We Bought a Zoo: The Amazing True Story of a Young Family, a Broken Down Zoo, and the 200 Wild Animals That Changed Their Lives Forever by Benjamin Mee might be wish fulfillment for some readers–buy a run down property and restore it to become your dream home. If the property is a farm house in Tuscany, people will sigh and become slightly dreamy-eyed when you tell them about it. But what if the property is a private zoo in Devon?
Just a few years ago Benjamin Mee’s mother decided to sell her long time home, just a short drive from London in a very desirable neighborhood. The property was worth about 1.2 million pounds. One of Mr. Mee’s siblings then found an advertisement for a zoo with a large house on the property, acres of land, and 200 exotic animals including a substantial collection of big cats for sale for at just a bit over 1.2 million pounds. Why not buy the zoo, move Mom and the whole family into the big mansion and run it as a family business.

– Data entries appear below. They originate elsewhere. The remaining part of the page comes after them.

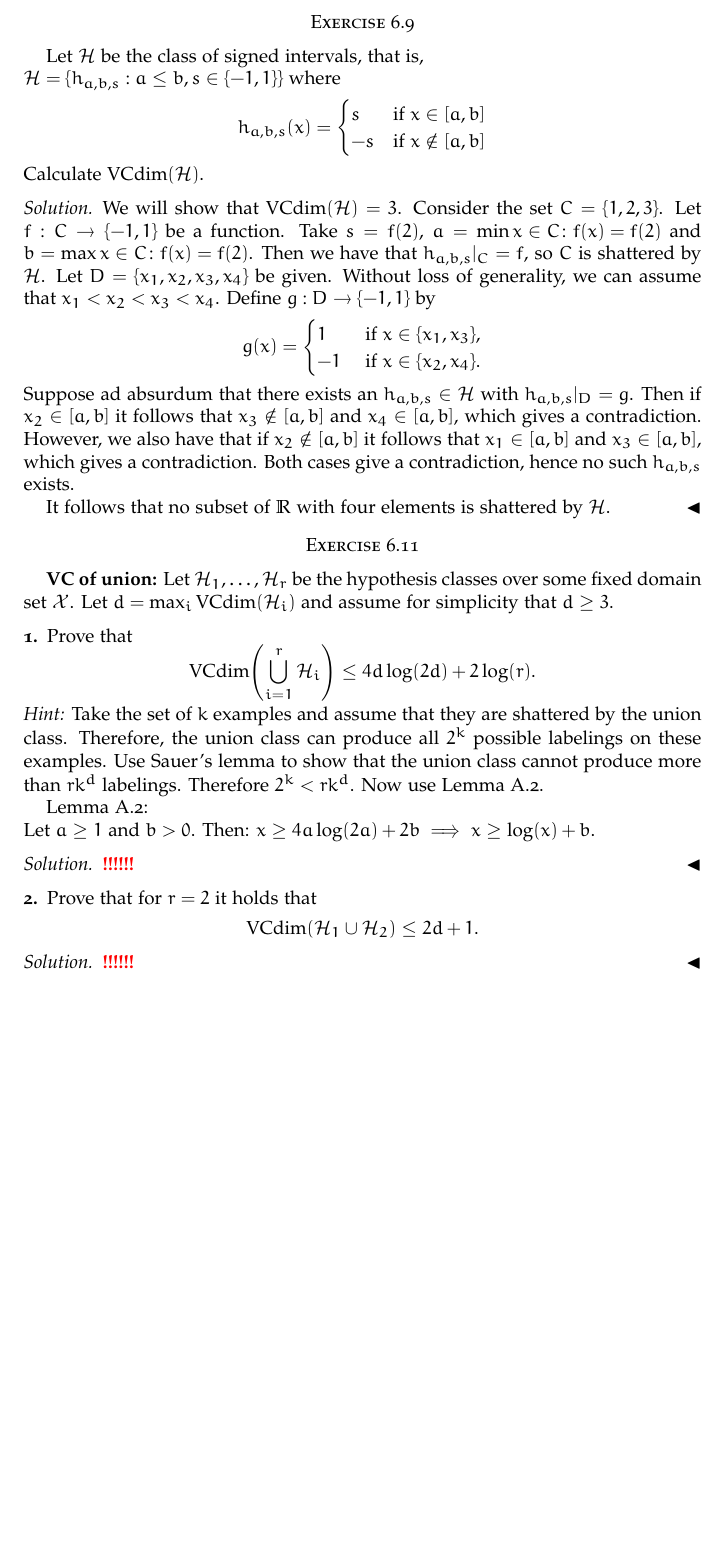
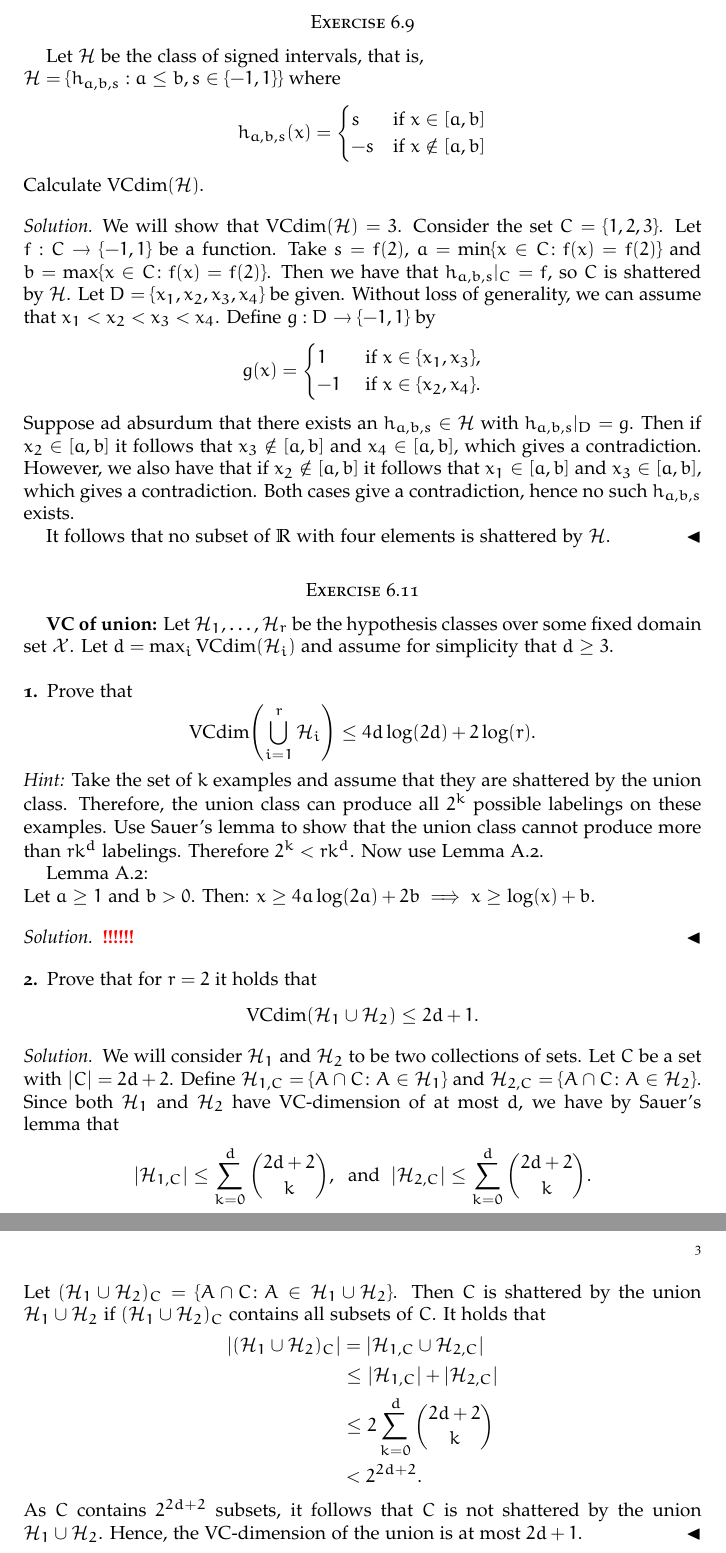
Before and after one commit to Tamarhuygen/MLT, a LaTeX paper (MLT_HW4.tex): part of page 2 of 2 before the commit and two parts of pages 2 and 3 of 3 after it, the two joined at a grey line, cut so that both start at the same text, the shorter picture padded with empty space. Compiled offline with pdfLaTeX.

Commit message:
Opgave 6.11 deel 2

```diff
--- a/MLT_HW4.tex
+++ b/MLT_HW4.tex
@@ -143,7 +143,7 @@ $\cH = \cbrac{h_{a,b,s}:a \leq b, s \in \cbrac{-1,1}}$ where
 Calculate $\text{VCdim}(\cH)$.
  \begin{solution}
   We will show that $\mathrm{VCdim}(\cH)=3$. Consider the set $C=\cbrac{1,2,3}$. Let $f:C \to \cbrac{-1,1}$ be a function.
-  Take $s = f(2)$, $a=\min{x \in C \c f(x)=f(2)}$ and $b=\max{x \in C \c f(x)=f(2)}$. Then we have that $h_{a,b,s}|_{C}=f$,
+  Take $s = f(2)$, $a=\min\cbrac{x \in C \c f(x)=f(2)}$ and $b=\max\cbrac{x \in C \c f(x)=f(2)}$. Then we have that $h_{a,b,s}|_{C}=f$,
   so $C$ is shattered by $\cH$. Let $D=\cbrac{x_1,x_2,x_3,x_4}$ be given. Without loss of generality, we can assume that $x_1<x_2<x_3<x_4$. Define $g:D\to\cbrac{-1,1}$ by
   \begin{equation*}
    g(x)=
@@ -178,7 +178,24 @@ Prove that for $r = 2$ it holds that
   \text{VCdim}\paren*{\cH_1 \cup \cH_2}\leq 2d +1.
 \end{equation*}
 \begin{solution}
-\TODO
+We will consider $\cH_1$ and $\cH_2$ to be two collections of sets.
+Let $C$ be a set with $\abs{C}=2d+2$. Define $\cH_{1,C}=\cbrac{A \cap C \c A \in \cH_1}$
+and $\cH_{2,C}=\cbrac{A \cap C \c A \in \cH_2}$.
+Since both $\cH_1$ and $\cH_2$ have VC-dimension of at most $d$, we have by Sauer's lemma that
+\begin{equation*}
+ \abs{\cH_{1,C}} \leq \sum_{k=0}^{d}\binom{2d+2}{k}, \ \text{ and } \ \abs{\cH_{2,C}} \leq \sum_{k=0}^{d}\binom{2d+2}{k}.
+\end{equation*}
+Let $(\cH_{1}\cup \cH_{2})_C=\cbrac{A \cap C \c A \in \cH_1 \cup \cH_2}$. Then $C$ is shattered by the union $\cH_1 \cup \cH_2$
+if $(\cH_{1}\cup \cH_{2})_C$ contains all subsets of $C$.
+It holds that
+\begin{align*}
+ \abs{(\cH_{1}\cup \cH_{2})_C} &= \abs{\cH_{1,C} \cup \cH_{2,C}} \\
+ &\leq \abs{\cH_{1,C}} + \abs{\cH_{2,C}} \\
+ &\leq 2\sum_{k=0}^{d}\binom{2d+2}{k} \\
+ &< 2^{2d+2}.
+\end{align*}
+As $C$ contains $2^{2d+2}$ subsets, it follows that $C$ is not shattered by the union $\cH_1 \cup \cH_2$.
+Hence, the VC-dimension of the union is at most $2d+1$.
 \end{solution}
 
 \end{document}
```
Also changed, not shown: MLT_HW4.tex (2 more changed lines).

Mr. Mee was willing to consider it, his mother was interested, his wife was willing to go along, his siblings thought it could be a good idea, his kids thought he was joking but after quite a few rejected offers and long struggle to find a bank willing to loan them the money they needed to fix the zoo up the property was theirs. The story of how they adapted to their new lives among 200 wild animals and how they readied the zoo to open in just about six months makes for entertaining reading. Things do not go smoothly, one of Mr. Mee’s brothers turns against the plan and nearly ruins it, a jaguar escapes, and Mr. Mee’s wife suffers a terminal cancer. But once you’ve become responsible for the lives of 200 wild animals as well as the lively hoods of several dozen employees, you’ve nothing if not focus in your life.
Mr. Mee writes a Do-It-Yourself column for The Guardian and he is most at home when describing how to fix up some part of the zoo or another. He does give the reader enough of the animals and people involved to make them memorable, but he’s most clearly happiest when tools are in use. No one in his family had ever been involved with a zoo before, so their learning curve is very steep, and Mr. Mee does a good job taking his readers along for the ride. We learn all sorts of information about the animals and about zoos from how wolves form their social pecking order based on who gets to eat what part of the goat to how much a barrel of ale in the restaurant costs. It’s all actually very interesting. If you like the sort of program when two people fix up an aging deck just imagine reading about two people fixing up a dilapidated jaguar enclosure with a live jaguar inside it.
I never really gave zoos much thought before reading We Bought a Zoo, I’ve enjoyed most of the ones I’ve been to, but I’m not a devotee of them by any means. I’m also not that crazy about DIY shows either, though I did watch Trading Spaces mainly to see how horrified people were when they saw what their friends had done to their bedrooms. However, I found We Bought a Zoo to be entertaining, informative and at times touching. If you’re looking for a summer read, I think you could do well to consider We Bought a Zoo by Benjamin Mee.
You can find the website for the Dartmoor Zoological Park, the zoo Mr. Mee’s family bought here. They are open daily from 10 to 6 during the summer months and from 10 to 4 the rest of the year. If anyone has been there I’d love to hear what you thought of it.
I’ve slightly changed my mind about zoos since I first read and reviewed this book for my old blog Ready When You Are, C.B., back in 2009. My opinion of this book still stands, but I’m more a an overall zoo skeptic at this point. I’m not opposed to them completely, but I’m inclined to look at them on a species by species basis.